Forrester’s recently released Financial Services Customer Trust Index reveals weak trust in financial services firms. Surprised? In this episode, Principal Analysts Alyson Clarke and Tom Mouhsian discuss the findings of Forrester’s FS Customer Trust Index, which shows that finserv brands don’t understand the basic drivers of consumer trust or which levers they should pull to grow their trust.
“Trust in financial services brands is surprisingly weak, and we’ve been seeing very few brands with strong levels of customer trust,” says Clarke, adding that only 2% of financial services brands in the US were considered strong on trust by their customers while 57% were seen as weak.
So what’s happening? Why is trust so weak in this sector? Clarke says recent inflation and market volatility has impacted customers’ perceptions of the entire financial sector. But at a broader level, financial services firms simply don’t understand how customer trust is built and lost. Mouhsian says that many brands in this space mistakenly think the factors that satisfy regulators are also the factors that build customer trust. So instead of polling customers about trust, these firms think having a long history, strong regulatory compliance, or more branches make them trustworthy in their customers’ eyes. And if you don’t understand the basic things that drive consumer trust, your efforts to strengthen it won’t be productive.

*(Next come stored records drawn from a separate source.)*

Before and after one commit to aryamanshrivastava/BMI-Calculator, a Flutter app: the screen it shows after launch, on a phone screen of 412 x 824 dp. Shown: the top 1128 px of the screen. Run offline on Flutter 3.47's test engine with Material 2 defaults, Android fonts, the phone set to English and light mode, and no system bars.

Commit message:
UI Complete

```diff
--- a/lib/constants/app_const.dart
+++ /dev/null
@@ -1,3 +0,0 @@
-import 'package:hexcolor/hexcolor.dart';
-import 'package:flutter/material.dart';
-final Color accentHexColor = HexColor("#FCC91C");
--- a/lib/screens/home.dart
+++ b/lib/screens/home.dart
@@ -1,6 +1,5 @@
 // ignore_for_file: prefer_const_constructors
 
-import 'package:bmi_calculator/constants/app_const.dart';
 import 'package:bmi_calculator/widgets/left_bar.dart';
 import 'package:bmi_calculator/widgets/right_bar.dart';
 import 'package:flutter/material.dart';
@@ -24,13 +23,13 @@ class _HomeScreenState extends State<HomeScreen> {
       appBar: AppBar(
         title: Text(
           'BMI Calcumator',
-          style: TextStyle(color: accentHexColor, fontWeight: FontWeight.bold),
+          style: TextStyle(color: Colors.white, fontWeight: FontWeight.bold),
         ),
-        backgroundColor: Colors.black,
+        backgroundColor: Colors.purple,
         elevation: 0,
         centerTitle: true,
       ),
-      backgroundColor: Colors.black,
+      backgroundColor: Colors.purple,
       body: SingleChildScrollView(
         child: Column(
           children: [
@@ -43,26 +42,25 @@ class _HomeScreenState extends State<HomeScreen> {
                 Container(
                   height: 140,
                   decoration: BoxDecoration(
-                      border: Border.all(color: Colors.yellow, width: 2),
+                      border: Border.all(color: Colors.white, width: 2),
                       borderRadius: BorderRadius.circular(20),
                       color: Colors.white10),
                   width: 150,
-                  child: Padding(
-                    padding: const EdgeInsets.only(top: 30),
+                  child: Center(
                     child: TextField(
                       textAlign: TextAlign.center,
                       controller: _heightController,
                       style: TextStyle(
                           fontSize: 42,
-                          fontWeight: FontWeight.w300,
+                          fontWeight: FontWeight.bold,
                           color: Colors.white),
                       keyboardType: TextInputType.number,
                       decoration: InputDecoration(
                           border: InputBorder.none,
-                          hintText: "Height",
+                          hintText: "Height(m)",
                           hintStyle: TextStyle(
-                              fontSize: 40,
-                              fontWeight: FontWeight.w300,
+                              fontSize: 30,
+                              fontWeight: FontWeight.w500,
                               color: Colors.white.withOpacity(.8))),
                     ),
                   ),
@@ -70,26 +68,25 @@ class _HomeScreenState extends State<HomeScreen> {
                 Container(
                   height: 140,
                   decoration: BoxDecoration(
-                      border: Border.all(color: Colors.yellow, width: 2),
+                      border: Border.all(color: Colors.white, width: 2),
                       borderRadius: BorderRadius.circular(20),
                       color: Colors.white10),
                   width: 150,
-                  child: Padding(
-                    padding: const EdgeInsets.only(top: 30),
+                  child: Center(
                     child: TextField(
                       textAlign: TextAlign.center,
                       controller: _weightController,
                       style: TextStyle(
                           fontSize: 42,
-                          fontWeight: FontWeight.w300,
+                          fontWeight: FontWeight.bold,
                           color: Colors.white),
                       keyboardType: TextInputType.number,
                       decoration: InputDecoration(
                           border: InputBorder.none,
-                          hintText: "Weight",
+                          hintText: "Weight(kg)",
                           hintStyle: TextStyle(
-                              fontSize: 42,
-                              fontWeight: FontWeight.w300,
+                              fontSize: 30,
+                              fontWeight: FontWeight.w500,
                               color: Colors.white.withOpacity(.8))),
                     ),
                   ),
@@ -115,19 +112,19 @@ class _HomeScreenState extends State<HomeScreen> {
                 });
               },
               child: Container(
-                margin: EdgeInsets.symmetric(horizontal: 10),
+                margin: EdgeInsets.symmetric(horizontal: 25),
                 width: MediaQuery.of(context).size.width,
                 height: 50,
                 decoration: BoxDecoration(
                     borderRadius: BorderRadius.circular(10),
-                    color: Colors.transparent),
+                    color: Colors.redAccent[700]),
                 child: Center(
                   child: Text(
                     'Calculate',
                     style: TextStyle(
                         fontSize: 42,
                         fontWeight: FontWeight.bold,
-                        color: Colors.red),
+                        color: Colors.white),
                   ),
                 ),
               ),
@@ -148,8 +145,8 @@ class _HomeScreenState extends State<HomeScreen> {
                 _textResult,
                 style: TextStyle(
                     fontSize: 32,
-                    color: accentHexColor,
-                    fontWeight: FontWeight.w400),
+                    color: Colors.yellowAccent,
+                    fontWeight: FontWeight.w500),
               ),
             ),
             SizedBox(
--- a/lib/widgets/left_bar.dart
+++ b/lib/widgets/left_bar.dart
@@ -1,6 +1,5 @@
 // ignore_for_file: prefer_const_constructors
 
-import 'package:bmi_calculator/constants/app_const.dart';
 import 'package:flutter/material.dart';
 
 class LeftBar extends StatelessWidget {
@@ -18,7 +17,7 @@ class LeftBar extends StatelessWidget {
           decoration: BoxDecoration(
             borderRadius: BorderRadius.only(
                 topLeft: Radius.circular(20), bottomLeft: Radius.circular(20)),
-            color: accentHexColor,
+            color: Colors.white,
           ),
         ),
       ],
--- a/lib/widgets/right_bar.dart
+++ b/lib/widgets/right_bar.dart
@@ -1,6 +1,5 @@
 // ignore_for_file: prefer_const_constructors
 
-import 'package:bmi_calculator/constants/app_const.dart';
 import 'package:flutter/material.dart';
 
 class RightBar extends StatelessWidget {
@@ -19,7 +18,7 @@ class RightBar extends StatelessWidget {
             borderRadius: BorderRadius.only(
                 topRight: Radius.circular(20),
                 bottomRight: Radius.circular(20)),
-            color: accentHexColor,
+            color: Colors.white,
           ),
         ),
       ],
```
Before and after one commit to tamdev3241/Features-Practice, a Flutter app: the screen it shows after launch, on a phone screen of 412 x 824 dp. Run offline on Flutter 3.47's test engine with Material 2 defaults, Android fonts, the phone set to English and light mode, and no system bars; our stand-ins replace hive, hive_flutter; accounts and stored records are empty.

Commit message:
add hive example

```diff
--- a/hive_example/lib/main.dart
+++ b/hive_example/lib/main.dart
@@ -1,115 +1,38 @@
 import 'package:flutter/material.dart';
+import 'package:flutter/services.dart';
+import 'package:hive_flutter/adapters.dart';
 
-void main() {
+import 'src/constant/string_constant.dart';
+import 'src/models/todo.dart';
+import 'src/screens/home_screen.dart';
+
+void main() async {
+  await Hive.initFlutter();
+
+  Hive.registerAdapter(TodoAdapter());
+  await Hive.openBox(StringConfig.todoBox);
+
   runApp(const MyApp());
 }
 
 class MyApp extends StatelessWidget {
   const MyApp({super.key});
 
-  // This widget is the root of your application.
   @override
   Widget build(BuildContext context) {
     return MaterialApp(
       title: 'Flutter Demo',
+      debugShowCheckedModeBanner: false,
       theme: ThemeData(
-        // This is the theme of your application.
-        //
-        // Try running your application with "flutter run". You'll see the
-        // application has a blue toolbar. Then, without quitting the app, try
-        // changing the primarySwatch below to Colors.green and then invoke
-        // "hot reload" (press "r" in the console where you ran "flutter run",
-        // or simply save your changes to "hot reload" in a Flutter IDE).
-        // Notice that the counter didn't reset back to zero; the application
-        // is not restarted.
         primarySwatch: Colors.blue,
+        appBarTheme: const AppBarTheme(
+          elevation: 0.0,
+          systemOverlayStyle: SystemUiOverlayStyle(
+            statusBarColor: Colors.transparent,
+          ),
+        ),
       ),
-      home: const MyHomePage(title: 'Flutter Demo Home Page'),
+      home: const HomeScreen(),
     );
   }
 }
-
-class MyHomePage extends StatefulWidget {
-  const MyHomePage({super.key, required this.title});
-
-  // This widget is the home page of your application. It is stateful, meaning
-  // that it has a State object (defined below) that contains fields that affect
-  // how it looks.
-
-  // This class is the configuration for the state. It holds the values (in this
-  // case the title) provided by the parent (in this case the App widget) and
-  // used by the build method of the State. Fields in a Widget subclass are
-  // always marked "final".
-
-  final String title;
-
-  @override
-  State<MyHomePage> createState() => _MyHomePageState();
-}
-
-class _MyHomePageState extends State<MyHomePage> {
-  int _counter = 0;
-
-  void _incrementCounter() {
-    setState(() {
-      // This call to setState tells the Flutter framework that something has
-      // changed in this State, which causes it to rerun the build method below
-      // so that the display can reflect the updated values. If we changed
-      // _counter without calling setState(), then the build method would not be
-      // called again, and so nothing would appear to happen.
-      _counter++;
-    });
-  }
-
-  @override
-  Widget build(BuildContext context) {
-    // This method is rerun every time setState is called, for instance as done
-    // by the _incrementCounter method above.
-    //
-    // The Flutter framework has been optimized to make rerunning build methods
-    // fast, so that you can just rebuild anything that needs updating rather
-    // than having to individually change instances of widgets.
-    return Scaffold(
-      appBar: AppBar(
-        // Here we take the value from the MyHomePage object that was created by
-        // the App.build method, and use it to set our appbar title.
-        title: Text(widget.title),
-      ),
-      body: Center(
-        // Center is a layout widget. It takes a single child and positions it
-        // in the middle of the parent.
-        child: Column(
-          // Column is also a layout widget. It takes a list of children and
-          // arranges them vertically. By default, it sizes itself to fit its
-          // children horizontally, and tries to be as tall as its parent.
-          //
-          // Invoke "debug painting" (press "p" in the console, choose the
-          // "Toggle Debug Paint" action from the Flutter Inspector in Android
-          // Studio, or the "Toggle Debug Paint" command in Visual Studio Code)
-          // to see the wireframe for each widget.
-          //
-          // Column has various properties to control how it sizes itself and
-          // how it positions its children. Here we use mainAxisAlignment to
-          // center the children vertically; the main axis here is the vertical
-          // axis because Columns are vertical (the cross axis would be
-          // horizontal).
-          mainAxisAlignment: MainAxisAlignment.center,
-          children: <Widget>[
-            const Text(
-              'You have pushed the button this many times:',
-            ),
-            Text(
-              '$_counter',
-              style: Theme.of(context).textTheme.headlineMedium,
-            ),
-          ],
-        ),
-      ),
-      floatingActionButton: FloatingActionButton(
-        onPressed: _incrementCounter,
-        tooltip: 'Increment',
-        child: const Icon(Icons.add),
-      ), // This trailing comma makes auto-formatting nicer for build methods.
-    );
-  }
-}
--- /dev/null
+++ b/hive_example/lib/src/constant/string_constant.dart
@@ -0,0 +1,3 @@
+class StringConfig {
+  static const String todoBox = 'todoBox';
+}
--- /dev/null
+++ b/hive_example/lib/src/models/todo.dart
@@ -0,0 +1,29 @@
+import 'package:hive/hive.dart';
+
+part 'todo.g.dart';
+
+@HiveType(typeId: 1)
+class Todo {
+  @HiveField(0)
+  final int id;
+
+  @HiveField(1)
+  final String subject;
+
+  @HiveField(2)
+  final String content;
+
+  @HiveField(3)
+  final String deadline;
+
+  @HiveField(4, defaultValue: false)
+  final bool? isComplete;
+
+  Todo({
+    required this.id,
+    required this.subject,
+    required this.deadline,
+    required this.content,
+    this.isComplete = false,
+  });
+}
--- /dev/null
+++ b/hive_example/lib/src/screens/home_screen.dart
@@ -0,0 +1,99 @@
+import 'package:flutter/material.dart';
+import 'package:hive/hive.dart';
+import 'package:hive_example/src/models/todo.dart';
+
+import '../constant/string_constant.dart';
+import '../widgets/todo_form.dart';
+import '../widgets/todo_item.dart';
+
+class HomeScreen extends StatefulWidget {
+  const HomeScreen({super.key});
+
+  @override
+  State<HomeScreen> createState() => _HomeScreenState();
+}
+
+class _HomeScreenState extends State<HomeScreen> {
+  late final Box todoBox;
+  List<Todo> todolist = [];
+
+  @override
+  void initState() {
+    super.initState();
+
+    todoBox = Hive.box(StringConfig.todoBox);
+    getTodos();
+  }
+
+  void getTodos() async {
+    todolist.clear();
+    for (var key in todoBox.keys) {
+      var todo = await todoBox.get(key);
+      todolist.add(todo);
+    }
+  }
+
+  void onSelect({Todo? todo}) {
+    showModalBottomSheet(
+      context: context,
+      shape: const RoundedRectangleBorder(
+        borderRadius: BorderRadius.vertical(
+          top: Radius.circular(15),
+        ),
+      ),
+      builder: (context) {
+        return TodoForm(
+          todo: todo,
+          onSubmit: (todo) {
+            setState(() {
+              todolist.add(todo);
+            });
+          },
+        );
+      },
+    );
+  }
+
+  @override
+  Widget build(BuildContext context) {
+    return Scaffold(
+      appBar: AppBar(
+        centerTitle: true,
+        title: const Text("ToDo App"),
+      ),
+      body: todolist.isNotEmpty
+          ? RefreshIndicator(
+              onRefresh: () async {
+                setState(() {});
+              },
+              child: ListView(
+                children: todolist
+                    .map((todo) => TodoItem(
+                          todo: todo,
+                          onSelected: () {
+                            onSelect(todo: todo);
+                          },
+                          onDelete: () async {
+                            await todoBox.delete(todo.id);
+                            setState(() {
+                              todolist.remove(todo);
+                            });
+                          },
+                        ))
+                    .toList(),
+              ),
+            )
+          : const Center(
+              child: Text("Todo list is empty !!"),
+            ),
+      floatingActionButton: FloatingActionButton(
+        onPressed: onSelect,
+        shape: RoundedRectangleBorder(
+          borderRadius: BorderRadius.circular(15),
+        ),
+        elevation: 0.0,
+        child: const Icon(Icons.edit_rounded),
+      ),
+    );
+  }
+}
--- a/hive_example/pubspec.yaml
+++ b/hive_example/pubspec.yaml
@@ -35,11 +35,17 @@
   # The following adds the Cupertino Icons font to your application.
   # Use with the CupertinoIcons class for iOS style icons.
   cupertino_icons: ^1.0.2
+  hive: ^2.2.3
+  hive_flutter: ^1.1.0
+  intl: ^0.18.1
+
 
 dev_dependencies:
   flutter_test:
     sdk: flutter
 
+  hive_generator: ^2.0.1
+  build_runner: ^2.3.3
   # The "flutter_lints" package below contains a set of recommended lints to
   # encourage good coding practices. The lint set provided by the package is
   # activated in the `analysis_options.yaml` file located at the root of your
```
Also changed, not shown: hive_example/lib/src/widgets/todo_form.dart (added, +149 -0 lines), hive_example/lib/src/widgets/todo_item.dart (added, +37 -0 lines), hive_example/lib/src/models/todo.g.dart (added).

The implications of these issues can be huge for the financial services industry, which relies on things like personal and private financial data. When trust is strong, brands can reap financial, competitive, and reputational benefits. Customers will follow the brand along its journey, says Clarke. When the brand expands to new markets, develops new offerings, or makes bold business moves, customers have more trust that they’re the right moves. And when trust is weak, those new ideas are a tougher sell.
Later in the episode, the analysts provide some practical next steps for financial services firms that want to begin improving their trust levels with consumers. For starters, try asking your customers what they think of your brand, not just assuming you know what trust is built upon because your firm is 100 years old. And once you have a clearer picture of what factors your customers value, then you can determine which levers to pull to improve those metrics.
Be sure to stick around to hear the analysts discussing some of their 2023 predictions for consumer trust in finserv firms, including the “dangerous trap” that Mouhsian says some firms may fall into in 2023.